Martin Lanfear first arrived at Scottish Ballet as a physiotherapy consultant in 2015 before we realised we couldn't live without him, and he joined full-time in 2017.

As Scottish Ballet's primary physiotherapist, Martin ensures our dancers stay at peak mental and physical condition, ready to tackle any challenge our repertoire throws at them. We caught up with Martin to find out how.

Tell us about your journey with Scottish Ballet

I completed a BSc in Psychology in Canada before I emigrated to Scotland to undertake an MSc in Physiotherapy. I initially worked within the NHS, private practice and sport until I got an opportunity to work with Scottish Ballet in a consultancy role. One thing led to another, and a full-time position became available, so I jumped at the chance!

How do you ensure the dancers stay 'en pointe'? 

We try to be proactive rather than reactive. I spend a lot of time watching videos of the repertoire and working with the Artistic Team to try to identify potential 'high-cost movements' that may cause injury. We then develop strength and conditioning programs to try to pre-empt injury.

When a dancer does get injured, we have a dancer-centred multidisciplinary team ready to support them. This can include physiotherapy, ballet coaching, strength & conditioning, sports/general medicine, dietetics, massage/chiropractic, and psychological support.

Ultimately, we ask our dancers to adopt an elite performance mindset meaning that they take ownership of their bodies and performance in the studio and on stage. I encourage them to engage in the progress with the Healthcare Team rather than just being a passenger. 

Martin working with Araminta Wraith to measure capacity and track progress.

Your role involves much more than traditional physiotherapy. What are some of the new skills you've developed in your time with Scottish Ballet so far?

It's great working in an environment that puts you a little out of your comfort zone; every day is a school day at Scottish Ballet for me. Learning the ballet vernacular was and still is challenging, but I'm getting the hang of it.  

I've also been known to dabble in a little pointe work myself from time to time.

Do you work closely with other teams in Scottish Ballet?

This is one of my favourite parts of my job; I love being around people who are at the top of their game in their respective fields. I work closely with the Artistic Team daily to make sure all our dancers are in the right physical and mental place.

I often find myself consulting with the Wardrobe Team for their opinion on the fit of pointe shoes, they also guide me on what impact costumes may have on injuries. The Technical Team are always great at advising on the nature of the stages in the various venues as this can influence the presentation of injuries we see throughout a tour.


What is the most common injury you treat?

We see a lot of lower limb overuse injuries, things like tendinopathies and bone stress injuries involving the foot and ankle.

What is the best advice for younger dancers that may have a foot injury?

Seek professional advice as soon as possible and take your pointe shoes to your appointment. Even if the physiotherapist, doctor, podiatrist etc. are not familiar with ballet, any good clinician will want to see you in the footwear that you dance in.

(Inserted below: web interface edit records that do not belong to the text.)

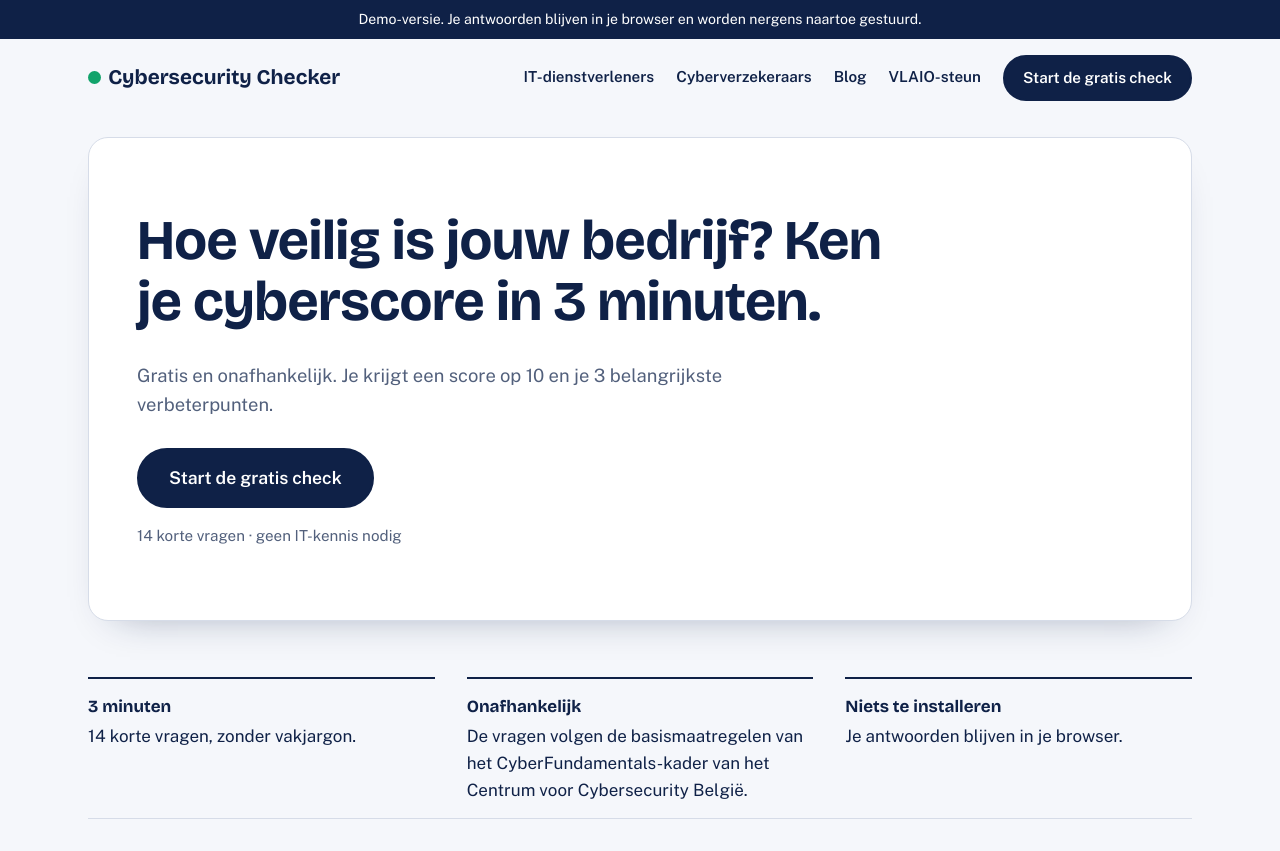
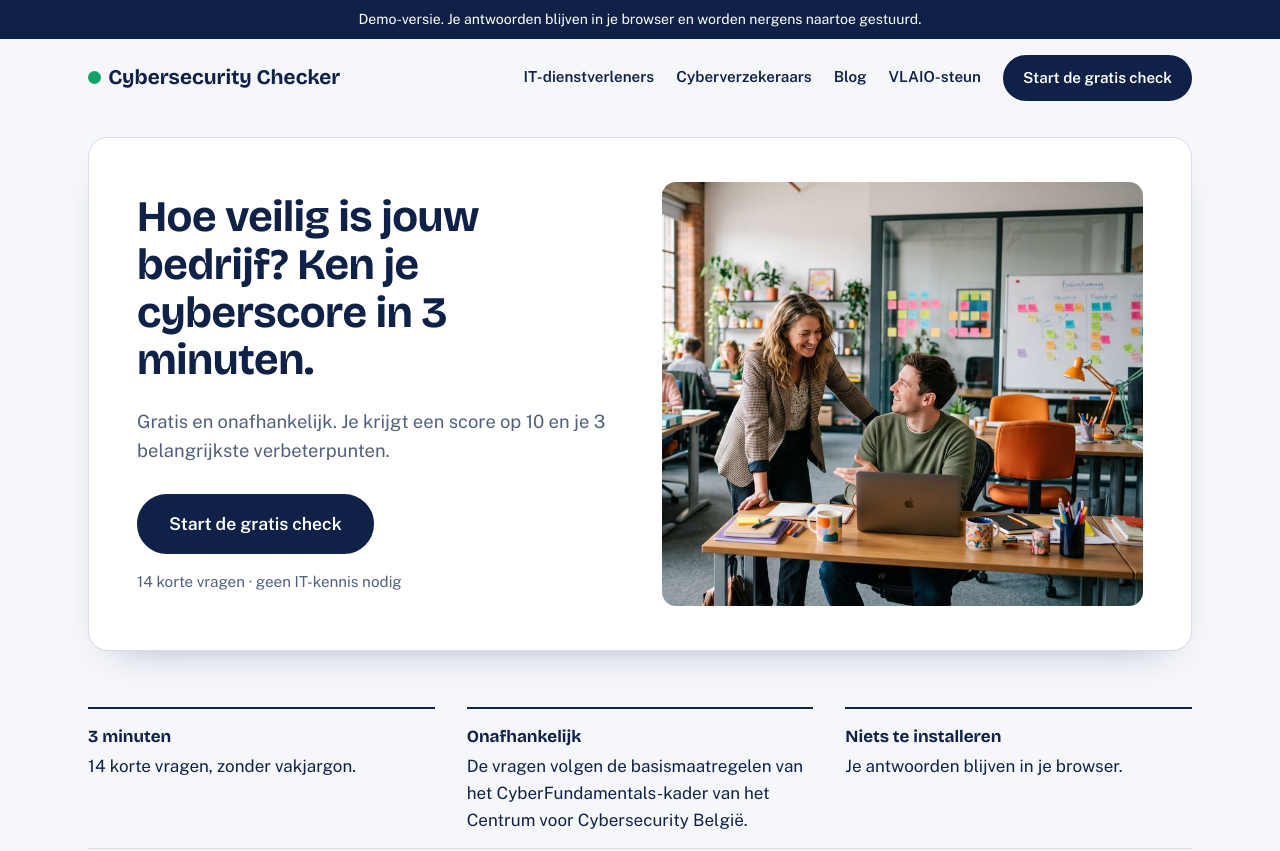
Before and after one commit to Flip55/cyberkiezer, a plain HTML site: page index.html in a window 1280 px wide. Shown: the top 851 px of the page. Drawn offline with nearby package versions, Linux system fonts and the light colour scheme.

Commit message:
Add hero picture to the quiz start screen
Co-Authored-By: Claude Fable 5.2 <noreply@anthropic.com>
Claude-Session: https://claude.ai/code/session_01HeN8bSWBFTPPKKo9sxa9HG

```diff
--- a/assets/quiz-config.js
+++ b/assets/quiz-config.js
@@ -14,7 +14,14 @@ window.QUIZ_CONFIG = {
     subtitle: "Gratis en onafhankelijk. Je krijgt een score op 10 en je 3 belangrijkste verbeterpunten.",
     button: "Start de gratis check",
     note: "14 korte vragen · geen IT-kennis nodig",
-    resume: "Ga verder waar je gebleven was"
+    resume: "Ga verder waar je gebleven was",
+    image: {
+      src: "assets/hero.jpg",
+      srcSmall: "assets/hero-800.jpg",
+      alt: "Twee collega's overleggen aan een laptop in een kleurrijk kmo-kantoor",
+      width: 1400,
+      height: 1183
+    }
   },
 
   labels: {
--- a/assets/quiz.js
+++ b/assets/quiz.js
@@ -89,7 +89,9 @@
   /* ---------- Schermen ---------- */
 
   function renderStart() {
-    var box = el("div", "quiz-start");
+    var outer = el("div", "quiz-start");
+    var box = el("div", "quiz-start-text");
+    outer.appendChild(box);
     box.appendChild(el("h1", null, cfg.start.title));
     box.appendChild(el("p", "lead", cfg.start.subtitle));
     var hasProgress = Object.keys(state.answers).length > 0;
@@ -102,7 +104,20 @@
     };
     box.appendChild(b);
     box.appendChild(el("p", "quiz-note", cfg.start.note));
-    return box;
+    if (cfg.start.image) {
+      var im = cfg.start.image;
+      var img = el("img", "quiz-start-img");
+      img.src = im.src;
+      if (im.srcSmall) {
+        img.srcset = im.srcSmall + " 800w, " + im.src + " " + im.width + "w";
+        img.sizes = "(min-width: 900px) 520px, 100vw";
+      }
+      img.alt = im.alt;
+      img.width = im.width;
+      img.height = im.height;
+      outer.appendChild(img);
+    }
+    return outer;
   }
 
   function renderQuestion() {
--- a/assets/site.css
+++ b/assets/site.css
@@ -44,8 +44,10 @@ section.band{padding:64px 0;border-top:1px solid var(--line)}
 /* Quiz */
 .quiz{background:var(--white);border:1px solid var(--line);border-radius:20px;padding:28px 22px;margin:20px 0 56px;box-shadow:0 18px 40px -28px rgba(15,33,71,.45);scroll-margin-top:16px}
 .quiz:focus{outline:none}
-.quiz-start{max-width:760px;padding:28px 0}
+.quiz-start{display:grid;gap:28px;align-items:center}
+.quiz-start-text{max-width:760px;padding:12px 0}
 .quiz-start .lead{margin-bottom:28px}
+.quiz-start-img{display:block;width:100%;height:auto;border-radius:14px;aspect-ratio:4/3;object-fit:cover;object-position:35% 50%}
 .quiz-note{margin:16px 0 0;color:var(--muted);font-size:.95rem}
 .quiz-card{max-width:720px;margin:0 auto}
 .quiz-progress{height:8px;background:var(--line);border-radius:4px;overflow:hidden}
@@ -166,6 +168,11 @@ footer.site{padding:36px 0 56px;border-top:2px solid var(--ink);font-size:.92rem
 footer.site nav{display:flex;flex-wrap:wrap;gap:6px 20px;margin-bottom:14px}
 footer.site a{color:var(--muted)}
 
+@media (min-width:900px){
+  .quiz-start{grid-template-columns:1fr 1fr;gap:44px}
+  .quiz-start h1{font-size:clamp(2rem,3.4vw,3rem)}
+  .quiz-start-img{aspect-ratio:auto;height:100%;min-height:420px}
+}
 @media (min-width:720px){
   .wrap{padding:0 28px}
   .quiz{padding:44px 48px}
```
Also changed, not shown: assets/hero-800.jpg (added), assets/hero.jpg (added).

What is your favourite thing about working at Scottish Ballet?

The people, they make me laugh every day.

What's your 'get up and go' song? 

Fraser and I have music on in the Treatment Room during our clinic hours, each day has a theme and here's my favourite from the popular "Hip-Hop Friday" playlist.

Notorious B.I.G.- Hypnotize.